*PROBLEM TO WORK ON:* Lines with the word "Login" in them are the ones to copy from the records.
Segment Start: RECORDS PROVIDED
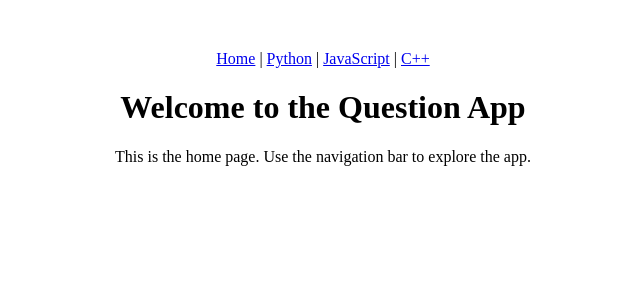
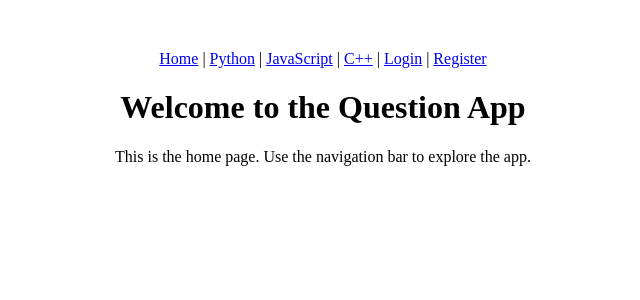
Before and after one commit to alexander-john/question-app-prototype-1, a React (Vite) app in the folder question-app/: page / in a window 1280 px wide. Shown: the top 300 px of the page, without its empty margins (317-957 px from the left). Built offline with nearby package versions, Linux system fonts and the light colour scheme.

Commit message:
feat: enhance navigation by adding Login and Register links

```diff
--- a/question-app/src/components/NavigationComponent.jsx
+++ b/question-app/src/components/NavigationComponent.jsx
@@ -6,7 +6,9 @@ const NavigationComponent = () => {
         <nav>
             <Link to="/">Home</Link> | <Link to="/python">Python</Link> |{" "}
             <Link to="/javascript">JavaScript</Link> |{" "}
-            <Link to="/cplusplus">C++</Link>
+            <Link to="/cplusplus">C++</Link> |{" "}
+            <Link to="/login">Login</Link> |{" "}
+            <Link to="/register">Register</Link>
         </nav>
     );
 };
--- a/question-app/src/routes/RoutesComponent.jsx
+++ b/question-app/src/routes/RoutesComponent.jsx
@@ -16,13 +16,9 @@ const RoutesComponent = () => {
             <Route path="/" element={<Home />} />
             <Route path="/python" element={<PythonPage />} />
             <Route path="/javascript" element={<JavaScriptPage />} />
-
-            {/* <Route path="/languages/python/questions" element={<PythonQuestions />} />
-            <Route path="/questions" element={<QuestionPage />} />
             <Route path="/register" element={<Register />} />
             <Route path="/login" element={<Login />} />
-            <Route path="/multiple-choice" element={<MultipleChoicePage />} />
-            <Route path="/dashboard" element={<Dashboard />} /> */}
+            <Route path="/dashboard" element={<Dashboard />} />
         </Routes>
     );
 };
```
Segment End: RECORDS PROVIDED
Segment Start: RECORDS PROVIDED
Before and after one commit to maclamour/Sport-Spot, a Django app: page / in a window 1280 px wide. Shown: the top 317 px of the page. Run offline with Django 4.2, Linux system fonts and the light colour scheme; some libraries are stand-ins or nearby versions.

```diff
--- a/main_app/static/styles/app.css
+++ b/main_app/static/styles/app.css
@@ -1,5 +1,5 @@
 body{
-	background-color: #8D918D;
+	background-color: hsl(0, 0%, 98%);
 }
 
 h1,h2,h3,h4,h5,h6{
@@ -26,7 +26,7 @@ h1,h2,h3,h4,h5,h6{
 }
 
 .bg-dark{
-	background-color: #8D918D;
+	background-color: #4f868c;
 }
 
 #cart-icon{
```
Segment End: RECORDS PROVIDED
*REPLY:*
feat: enhance navigation by adding Login and Register links
+            <Link to="/login">Login</Link> |{" "}
             <Route path="/login" element={<Login />} />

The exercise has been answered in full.